Under the Turnbull government, company tax has been cut to its lowest rate in 50 years for small businesses, at a rate of 27.5 per cent for businesses with a turnover of up to $25 million this financial year, extended to businesses with a turnover of up to $50 million in 2018-19. The Turnbull government has also provided an instant asset write-off for businesses with a turnover of less than $10 million. But, despite all this, there are still some small businesses in my electorate and across Australia that are subject to anticompetitive market behaviours, particularly in the automotive repair and servicing industries.

I recently visited local automotive repairer Blackwood Dyno Tune & Service in my electorate, where I met owners Ricky and Michelle Monserrat. They explained to me how a lack of data-sharing by the car industry is impacting their business and reducing competition in the sector. New car retailing is a significant part of the Australian economy. In 2016-17, approximately 1.1 million new vehicles were sold across the nation, at more than 1,500 new-car dealers. Data indicates that buying a car and its ongoing maintenance accounts for around five per cent of average annual household expenditure.

Car manufacturers generally own and control the technical information required to repair and service new cars— and so they should. They have invested the money and the effort in developing and building their vehicles at great cost; it is, therefore, only fair that they control their intellectual property. However, it is not fair that they deny access to this intellectual property if they're provided with fair and reasonable remuneration for the information. In December 2017, the Australian Competition and Consumer Commission report into the car retailing industry concluded that independent repairers in the Australian market had 'limited access to service and repair information from vehicle manufacturers'.

The ACCC concluded that this had resulted in reduced competition and an artificial monopoly in the market.
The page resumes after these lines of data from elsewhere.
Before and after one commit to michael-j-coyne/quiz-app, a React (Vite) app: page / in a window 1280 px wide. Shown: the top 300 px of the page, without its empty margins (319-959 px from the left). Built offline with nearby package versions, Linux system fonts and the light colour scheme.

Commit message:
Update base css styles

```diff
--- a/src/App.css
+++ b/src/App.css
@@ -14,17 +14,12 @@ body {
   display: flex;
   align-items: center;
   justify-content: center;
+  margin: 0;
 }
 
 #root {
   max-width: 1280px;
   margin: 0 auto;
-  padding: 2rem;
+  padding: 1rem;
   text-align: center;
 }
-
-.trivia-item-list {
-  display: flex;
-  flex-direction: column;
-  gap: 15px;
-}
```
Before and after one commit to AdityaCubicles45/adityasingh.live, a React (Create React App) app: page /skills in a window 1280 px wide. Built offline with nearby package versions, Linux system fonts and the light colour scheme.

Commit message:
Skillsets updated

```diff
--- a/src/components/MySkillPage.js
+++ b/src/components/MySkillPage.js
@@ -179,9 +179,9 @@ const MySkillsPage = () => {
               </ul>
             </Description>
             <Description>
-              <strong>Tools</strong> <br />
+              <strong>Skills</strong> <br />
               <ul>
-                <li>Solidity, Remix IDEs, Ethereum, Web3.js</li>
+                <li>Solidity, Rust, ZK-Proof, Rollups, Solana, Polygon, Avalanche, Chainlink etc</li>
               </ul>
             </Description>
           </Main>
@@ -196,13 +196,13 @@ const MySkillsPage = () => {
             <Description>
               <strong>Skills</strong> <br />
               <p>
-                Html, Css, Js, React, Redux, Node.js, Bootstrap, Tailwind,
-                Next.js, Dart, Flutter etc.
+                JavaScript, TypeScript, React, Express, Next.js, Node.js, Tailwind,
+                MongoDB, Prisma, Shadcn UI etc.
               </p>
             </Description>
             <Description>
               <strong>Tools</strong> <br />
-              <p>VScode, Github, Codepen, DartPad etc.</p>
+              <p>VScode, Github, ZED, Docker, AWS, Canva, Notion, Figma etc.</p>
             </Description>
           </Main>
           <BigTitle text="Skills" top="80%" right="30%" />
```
The ACCC also found that consumers were confused about warranty and servicing requirements and that this was compounded by statements made in manufacturers' logbooks and service manuals. This can result in consumers choosing not to use independent repairers to repair or service their cars due to the perception they'll be voiding the manufacturer's warranty. Ricky and Michelle from Blackwood Dyno Tune and Service, together with the Australian Automotive Aftermarket Association, have expressed to me their support for the ACCC recommendations that Australia introduce a mandatory code for repair data and information sharing, similar to schemes adopted in the United States and Europe.

As part of a government that supports small businesses, competition and consumer choice, we have listened to these concerns, and we have acted. In early May, the Assistant Minister to the Treasurer, the Hon. Michael Sukkar, announced that the government is considering the design of a mandatory scheme and how it might operate here in Australia. I'd like to take this opportunity to commend and thank the assistant minister for his commitment to business owners like Ricky and Michelle in my electorate, whose livelihood is affected by these policy decisions. I'm delighted that the government is seeking to implement a scheme that sets clear expectations of industry and allows independent repairers to compete on a fair and equal playing field.
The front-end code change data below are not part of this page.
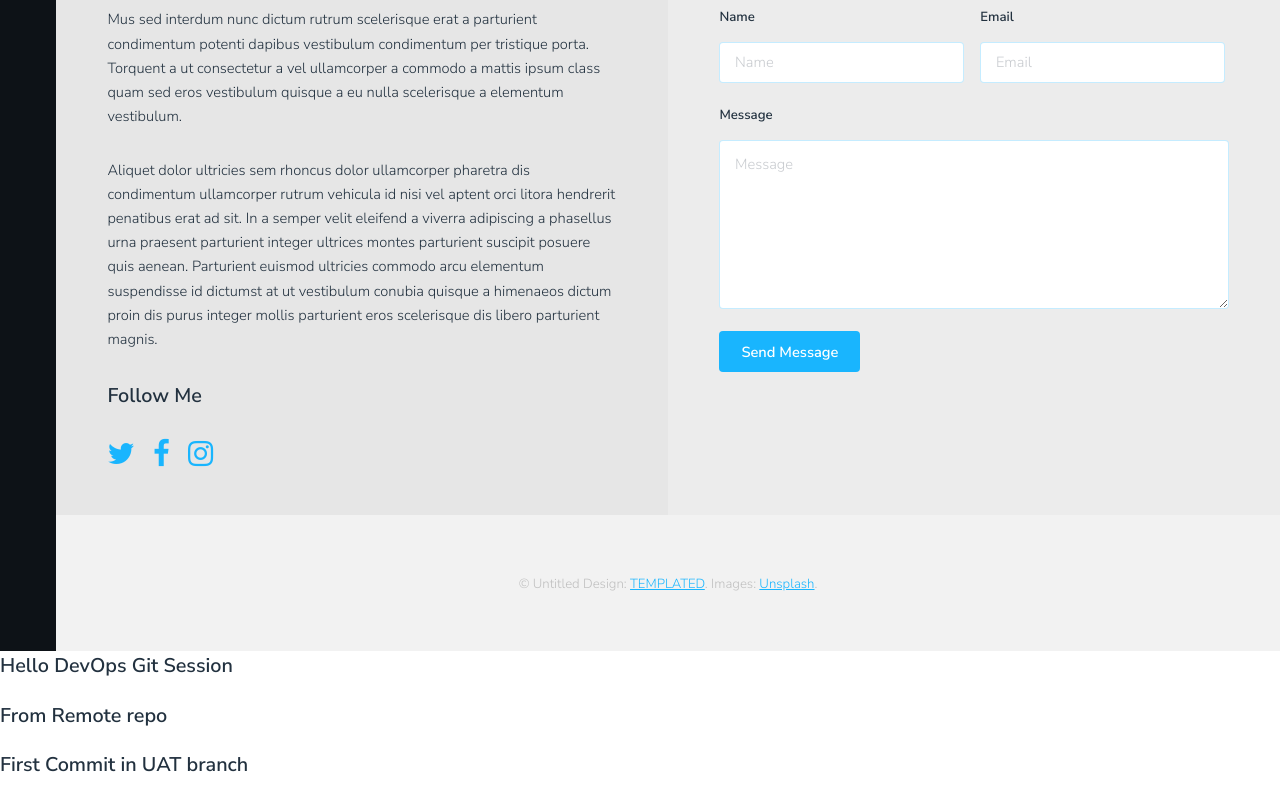
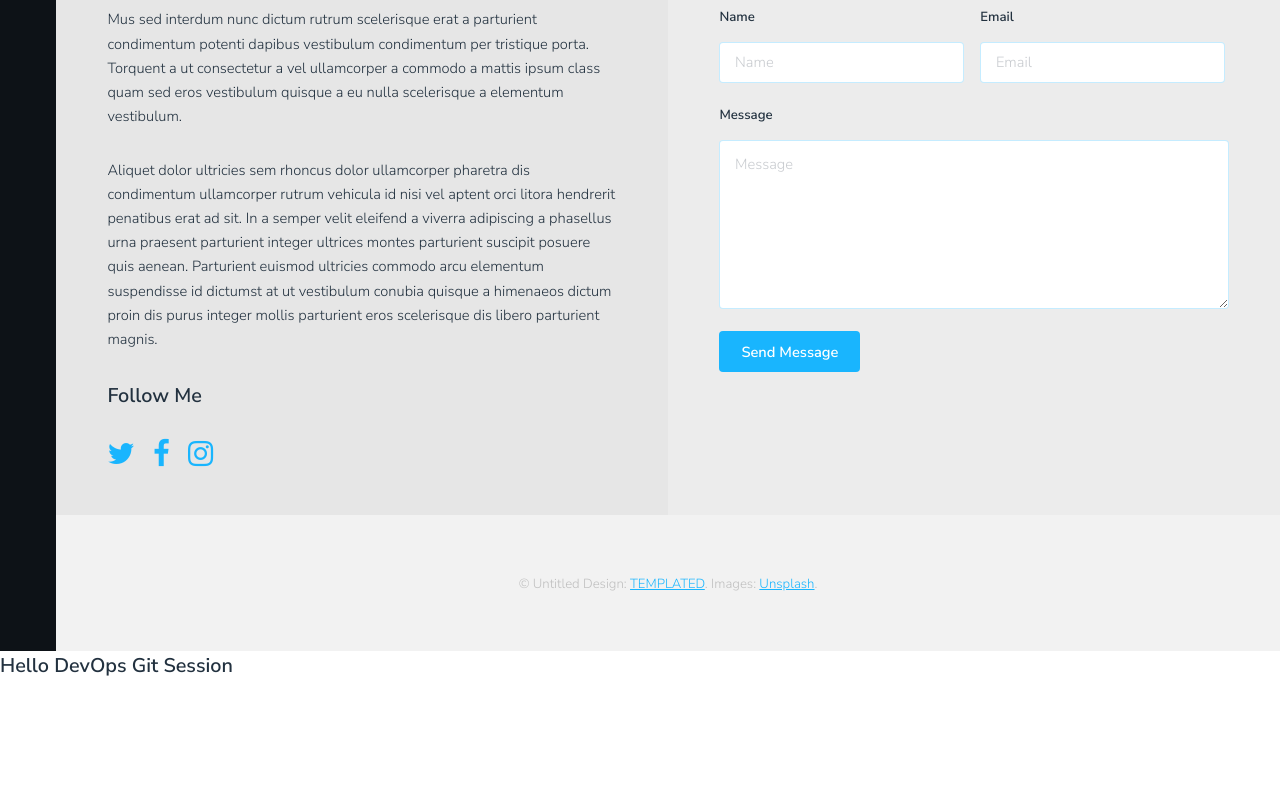
Before and after one commit to suhas-55/may2020, a plain HTML site: page WebContent/login.html in a window 1280 px wide. Shown: the part 1536-2336 px from the top of the page. After the commit the page ends 2237 px from the top, so only its background shows below. Drawn offline with Linux system fonts and the light colour scheme.

Commit message:
Update login.html

```diff
--- a/WebContent/login.html
+++ b/WebContent/login.html
@@ -134,8 +134,5 @@
 			<script src="assets/js/main.js"></script>
 
 	<h3> Hello DevOps Git Session</h3>
-
-<h3> From Remote repo </h3>
-<h3> First Commit in UAT branch </h3>
 	</body>
 </html>
```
At the same time, though, we must get the balance right. Due consideration must be given to ensuring that commercially fair and reasonable terms for car manufacturers are included in the scheme. These terms should recognise the investment made by these companies in developing the technical information and the vehicles in the first place. We must also seek to protect vehicle security, environmental and safety information.

That's why the Turnbull government is undertaking extensive consultation with industry and stakeholders and looking to the international experience to ensure that we get the scheme right. That's responsible government. Those opposite don't seem to understand the meaning of that term. And it appears we are on the right track. Our proposed policy on access to service and repair information is so popular that it seems that those opposite are now seeking to introduce it for themselves. I just want to congratulate the assistant minister again on all the work he has done.